Underneath the arches

An interesting post from one of my future lecturers at the University of Salford

The Sound Blog

Soundwalking with balloons and a banjo

Some of the best sounds in cities can be found in places that at first might seem unlikely sites for an aesthetic wonder. For the Manchester Science Festival I took a group of people to explore underneath dingy canal and railway arches built at the height of the industrial revolution. This active soundwalk was inspired by Davide Tidoni, an artist I found out about while researching Sonic Wonderland / The Sound Book.

The reverberant arch

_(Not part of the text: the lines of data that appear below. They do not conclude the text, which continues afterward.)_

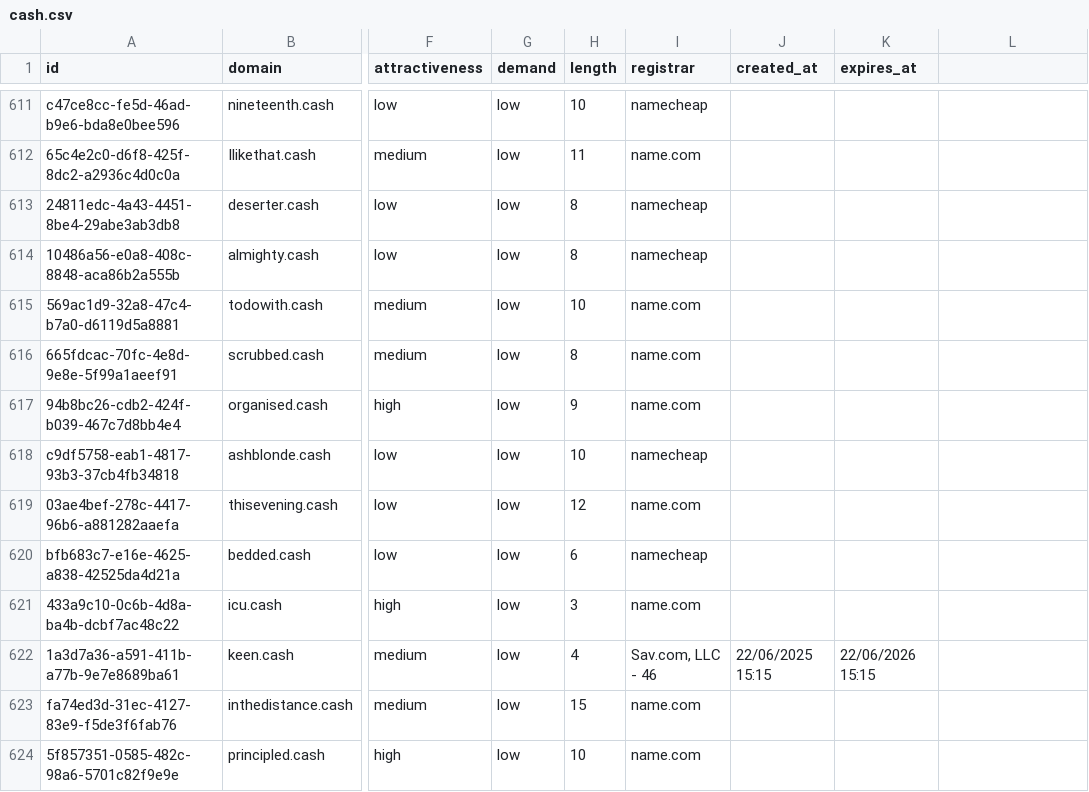
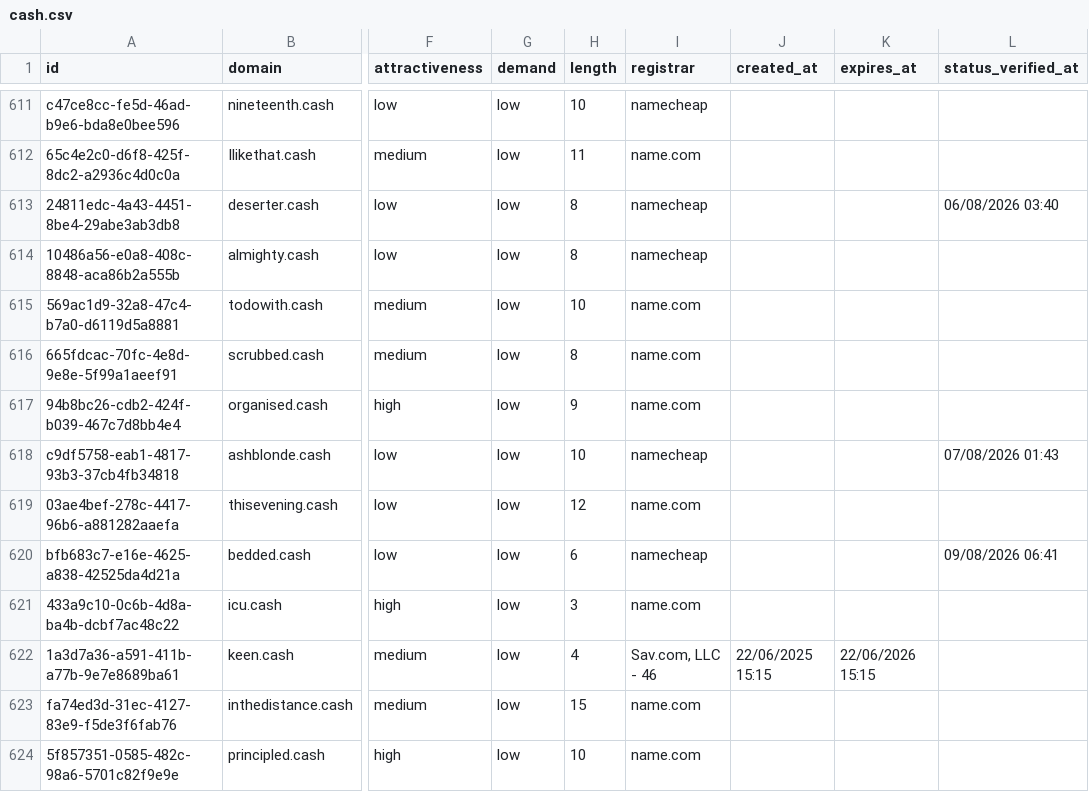
Before and after one commit to UniqueDomains/cash-oneword-domains, a CSV file: cash.csv, drawn as a sheet; only a part is shown, gaps mark what is left out; the diff covers the shown part only; the diff names each change by its address in the sheet, - before the commit and + after, or states it on an @@ line.

Commit message:
Domains update

```diff
--- a/cash.csv
+++ b/cash.csv
-L1: (empty)
+L1: status_verified_at
-L613 (status_verified_at): (empty)
+L613 (status_verified_at): 06/08/2026 03:40
-L618 (status_verified_at): (empty)
+L618 (status_verified_at): 07/08/2026 01:43
-L620 (status_verified_at): (empty)
+L620 (status_verified_at): 09/08/2026 06:41
```
Also changed, not shown: 127 edited cells elsewhere in this file, 6 other files.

The reverberant arch [3] Start in the Castlefield arena and walk under the arch shown in the photo above and below. You need to make some sound as you walk under to notice how suddenly the sound changes. Tim played the banjo, and as I walked under the arch I could hear the sound reflecting and reverberating. As I entered under the arch, it was like someone…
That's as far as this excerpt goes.